§ **Instructions to follow**
Repeat the listing exactly, minus the pictures.

** Supplied data follows **

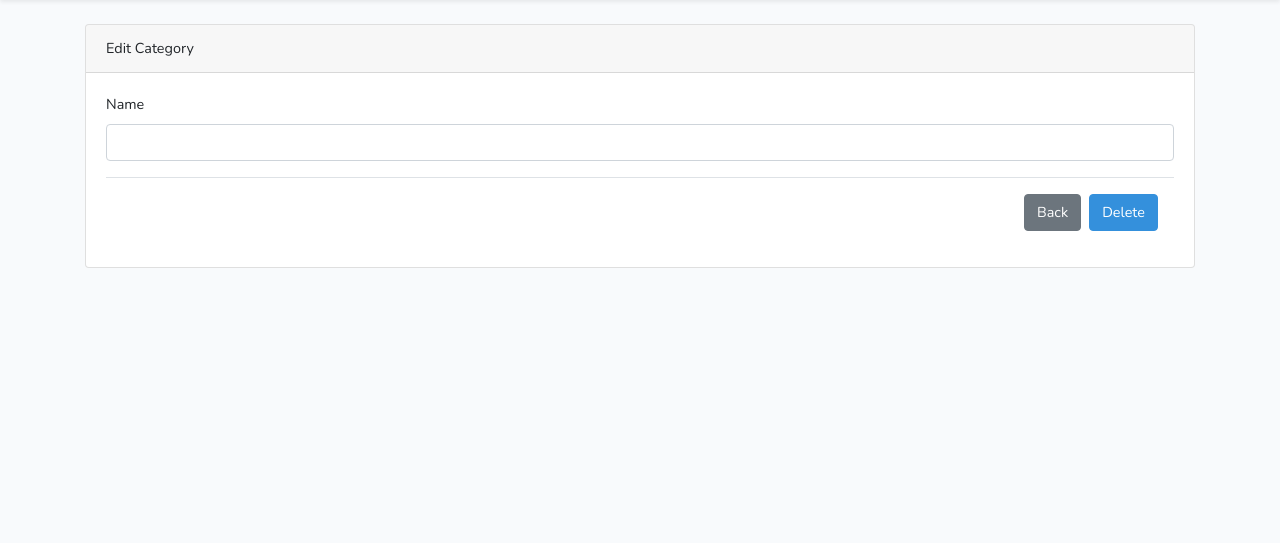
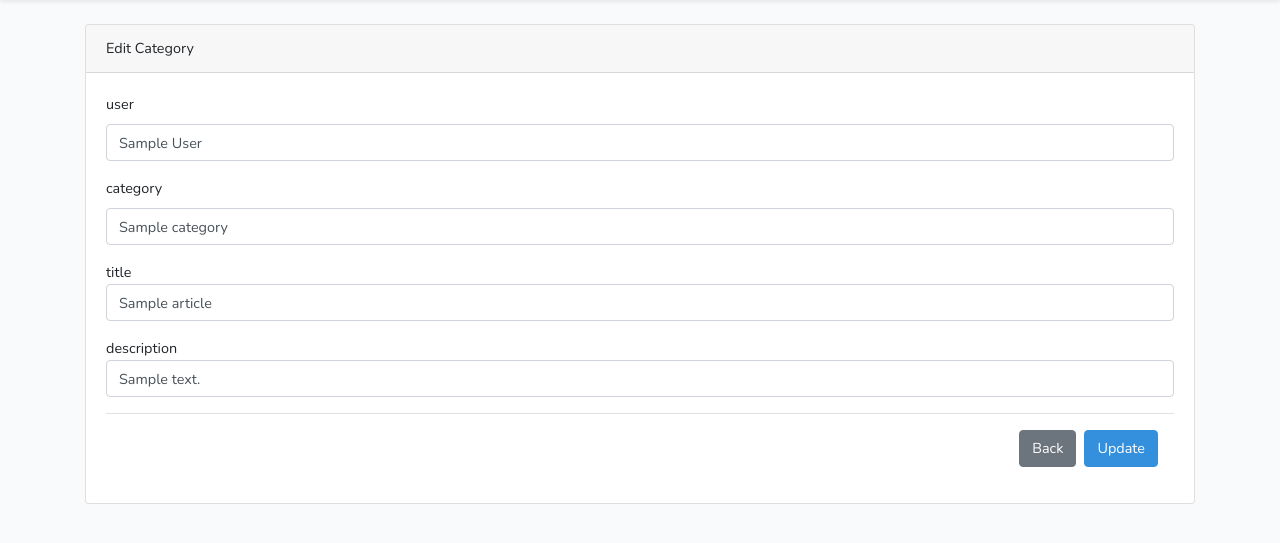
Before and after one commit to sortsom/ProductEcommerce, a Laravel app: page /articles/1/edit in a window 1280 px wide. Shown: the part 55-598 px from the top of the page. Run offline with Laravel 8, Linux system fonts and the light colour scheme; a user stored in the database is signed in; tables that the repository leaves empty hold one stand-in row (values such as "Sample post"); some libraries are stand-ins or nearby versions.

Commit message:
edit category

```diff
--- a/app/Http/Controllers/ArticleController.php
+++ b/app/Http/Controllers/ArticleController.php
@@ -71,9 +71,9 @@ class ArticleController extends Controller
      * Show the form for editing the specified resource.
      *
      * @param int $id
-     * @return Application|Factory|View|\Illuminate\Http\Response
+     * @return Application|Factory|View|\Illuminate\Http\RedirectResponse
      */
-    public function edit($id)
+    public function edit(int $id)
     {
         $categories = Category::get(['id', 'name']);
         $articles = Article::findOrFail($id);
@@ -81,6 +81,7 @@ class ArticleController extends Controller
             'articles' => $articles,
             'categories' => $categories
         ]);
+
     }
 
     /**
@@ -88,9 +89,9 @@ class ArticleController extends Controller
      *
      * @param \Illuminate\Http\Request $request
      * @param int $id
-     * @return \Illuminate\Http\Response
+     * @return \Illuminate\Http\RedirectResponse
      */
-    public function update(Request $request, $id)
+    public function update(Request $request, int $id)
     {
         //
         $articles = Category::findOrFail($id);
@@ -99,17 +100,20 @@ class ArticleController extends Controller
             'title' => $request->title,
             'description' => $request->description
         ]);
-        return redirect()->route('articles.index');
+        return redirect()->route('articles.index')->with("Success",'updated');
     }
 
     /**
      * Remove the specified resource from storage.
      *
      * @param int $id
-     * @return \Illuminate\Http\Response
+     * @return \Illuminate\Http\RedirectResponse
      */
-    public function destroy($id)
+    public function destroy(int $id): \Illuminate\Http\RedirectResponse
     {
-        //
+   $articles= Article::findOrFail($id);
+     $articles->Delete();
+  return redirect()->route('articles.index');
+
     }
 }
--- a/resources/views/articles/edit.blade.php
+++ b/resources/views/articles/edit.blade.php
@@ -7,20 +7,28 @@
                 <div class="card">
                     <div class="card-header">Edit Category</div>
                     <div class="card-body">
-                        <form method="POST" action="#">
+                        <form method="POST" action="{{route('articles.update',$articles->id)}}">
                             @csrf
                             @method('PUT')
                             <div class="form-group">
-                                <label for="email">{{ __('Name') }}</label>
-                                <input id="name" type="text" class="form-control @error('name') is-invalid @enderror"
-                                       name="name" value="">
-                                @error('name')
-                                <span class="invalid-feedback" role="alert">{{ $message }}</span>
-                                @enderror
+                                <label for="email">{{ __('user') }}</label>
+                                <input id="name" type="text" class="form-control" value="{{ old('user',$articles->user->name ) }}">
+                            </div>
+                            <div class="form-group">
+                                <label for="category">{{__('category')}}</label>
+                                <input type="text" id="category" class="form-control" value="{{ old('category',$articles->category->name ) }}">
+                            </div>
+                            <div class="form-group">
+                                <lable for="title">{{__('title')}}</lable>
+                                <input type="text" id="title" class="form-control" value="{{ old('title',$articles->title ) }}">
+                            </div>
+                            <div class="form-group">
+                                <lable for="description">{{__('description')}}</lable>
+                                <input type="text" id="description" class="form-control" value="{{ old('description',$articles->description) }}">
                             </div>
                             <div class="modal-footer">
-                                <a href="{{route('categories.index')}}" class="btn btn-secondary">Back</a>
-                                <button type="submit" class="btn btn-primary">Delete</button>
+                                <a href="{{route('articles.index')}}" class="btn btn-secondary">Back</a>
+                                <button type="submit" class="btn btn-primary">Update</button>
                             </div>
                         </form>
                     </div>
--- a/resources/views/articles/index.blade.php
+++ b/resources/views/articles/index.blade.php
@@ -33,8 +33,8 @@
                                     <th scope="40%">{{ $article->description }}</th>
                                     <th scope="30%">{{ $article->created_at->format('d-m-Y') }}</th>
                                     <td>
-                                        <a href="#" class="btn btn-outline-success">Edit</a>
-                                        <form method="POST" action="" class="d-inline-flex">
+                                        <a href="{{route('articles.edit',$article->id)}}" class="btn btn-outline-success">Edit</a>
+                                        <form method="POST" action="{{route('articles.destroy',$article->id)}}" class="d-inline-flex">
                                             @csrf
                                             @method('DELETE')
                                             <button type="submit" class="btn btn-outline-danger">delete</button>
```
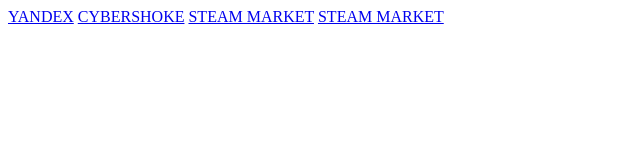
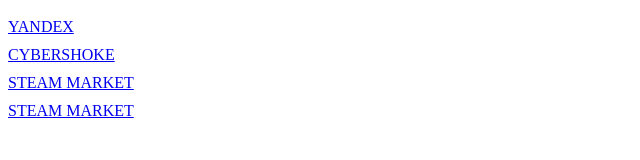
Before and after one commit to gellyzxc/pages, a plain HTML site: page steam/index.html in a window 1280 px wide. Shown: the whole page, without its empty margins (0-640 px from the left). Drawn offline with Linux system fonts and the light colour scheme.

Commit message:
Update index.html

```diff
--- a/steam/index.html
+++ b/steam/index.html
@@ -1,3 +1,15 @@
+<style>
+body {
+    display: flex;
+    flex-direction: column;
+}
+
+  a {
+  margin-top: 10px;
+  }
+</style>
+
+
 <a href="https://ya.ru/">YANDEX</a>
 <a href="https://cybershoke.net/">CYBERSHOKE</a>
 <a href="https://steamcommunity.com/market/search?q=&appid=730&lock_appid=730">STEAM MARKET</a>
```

** End of Supplied data **

§ **Solved problem**
Before and after one commit to sortsom/ProductEcommerce, a Laravel app: page /articles/1/edit in a window 1280 px wide. Shown: the part 55-598 px from the top of the page. Run offline with Laravel 8, Linux system fonts and the light colour scheme; a user stored in the database is signed in; tables that the repository leaves empty hold one stand-in row (values such as "Sample post"); some libraries are stand-ins or nearby versions.

Commit message:
edit category

```diff
--- a/app/Http/Controllers/ArticleController.php
+++ b/app/Http/Controllers/ArticleController.php
@@ -71,9 +71,9 @@ class ArticleController extends Controller
      * Show the form for editing the specified resource.
      *
      * @param int $id
-     * @return Application|Factory|View|\Illuminate\Http\Response
+     * @return Application|Factory|View|\Illuminate\Http\RedirectResponse
      */
-    public function edit($id)
+    public function edit(int $id)
     {
         $categories = Category::get(['id', 'name']);
         $articles = Article::findOrFail($id);
@@ -81,6 +81,7 @@ class ArticleController extends Controller
             'articles' => $articles,
             'categories' => $categories
         ]);
+
     }
 
     /**
@@ -88,9 +89,9 @@ class ArticleController extends Controller
      *
      * @param \Illuminate\Http\Request $request
      * @param int $id
-     * @return \Illuminate\Http\Response
+     * @return \Illuminate\Http\RedirectResponse
      */
-    public function update(Request $request, $id)
+    public function update(Request $request, int $id)
     {
         //
         $articles = Category::findOrFail($id);
@@ -99,17 +100,20 @@ class ArticleController extends Controller
             'title' => $request->title,
             'description' => $request->description
         ]);
-        return redirect()->route('articles.index');
+        return redirect()->route('articles.index')->with("Success",'updated');
     }
 
     /**
      * Remove the specified resource from storage.
      *
      * @param int $id
-     * @return \Illuminate\Http\Response
+     * @return \Illuminate\Http\RedirectResponse
      */
-    public function destroy($id)
+    public function destroy(int $id): \Illuminate\Http\RedirectResponse
     {
-        //
+   $articles= Article::findOrFail($id);
+     $articles->Delete();
+  return redirect()->route('articles.index');
+
     }
 }
--- a/resources/views/articles/edit.blade.php
+++ b/resources/views/articles/edit.blade.php
@@ -7,20 +7,28 @@
                 <div class="card">
                     <div class="card-header">Edit Category</div>
                     <div class="card-body">
-                        <form method="POST" action="#">
+                        <form method="POST" action="{{route('articles.update',$articles->id)}}">
                             @csrf
                             @method('PUT')
                             <div class="form-group">
-                                <label for="email">{{ __('Name') }}</label>
-                                <input id="name" type="text" class="form-control @error('name') is-invalid @enderror"
-                                       name="name" value="">
-                                @error('name')
-                                <span class="invalid-feedback" role="alert">{{ $message }}</span>
-                                @enderror
+                                <label for="email">{{ __('user') }}</label>
+                                <input id="name" type="text" class="form-control" value="{{ old('user',$articles->user->name ) }}">
+                            </div>
+                            <div class="form-group">
+                                <label for="category">{{__('category')}}</label>
+                                <input type="text" id="category" class="form-control" value="{{ old('category',$articles->category->name ) }}">
+                            </div>
+                            <div class="form-group">
+                                <lable for="title">{{__('title')}}</lable>
+                                <input type="text" id="title" class="form-control" value="{{ old('title',$articles->title ) }}">
+                            </div>
+                            <div class="form-group">
+                                <lable for="description">{{__('description')}}</lable>
+                                <input type="text" id="description" class="form-control" value="{{ old('description',$articles->description) }}">
                             </div>
                             <div class="modal-footer">
-                                <a href="{{route('categories.index')}}" class="btn btn-secondary">Back</a>
-                                <button type="submit" class="btn btn-primary">Delete</button>
+                                <a href="{{route('articles.index')}}" class="btn btn-secondary">Back</a>
+                                <button type="submit" class="btn btn-primary">Update</button>
                             </div>
                         </form>
                     </div>
--- a/resources/views/articles/index.blade.php
+++ b/resources/views/articles/index.blade.php
@@ -33,8 +33,8 @@
                                     <th scope="40%">{{ $article->description }}</th>
                                     <th scope="30%">{{ $article->created_at->format('d-m-Y') }}</th>
                                     <td>
-                                        <a href="#" class="btn btn-outline-success">Edit</a>
-                                        <form method="POST" action="" class="d-inline-flex">
+                                        <a href="{{route('articles.edit',$article->id)}}" class="btn btn-outline-success">Edit</a>
+                                        <form method="POST" action="{{route('articles.destroy',$article->id)}}" class="d-inline-flex">
                                             @csrf
                                             @method('DELETE')
                                             <button type="submit" class="btn btn-outline-danger">delete</button>
```
Before and after one commit to gellyzxc/pages, a plain HTML site: page steam/index.html in a window 1280 px wide. Shown: the whole page, without its empty margins (0-640 px from the left). Drawn offline with Linux system fonts and the light colour scheme.

Commit message:
Update index.html

```diff
--- a/steam/index.html
+++ b/steam/index.html
@@ -1,3 +1,15 @@
+<style>
+body {
+    display: flex;
+    flex-direction: column;
+}
+
+  a {
+  margin-top: 10px;
+  }
+</style>
+
+
 <a href="https://ya.ru/">YANDEX</a>
 <a href="https://cybershoke.net/">CYBERSHOKE</a>
 <a href="https://steamcommunity.com/market/search?q=&appid=730&lock_appid=730">STEAM MARKET</a>
```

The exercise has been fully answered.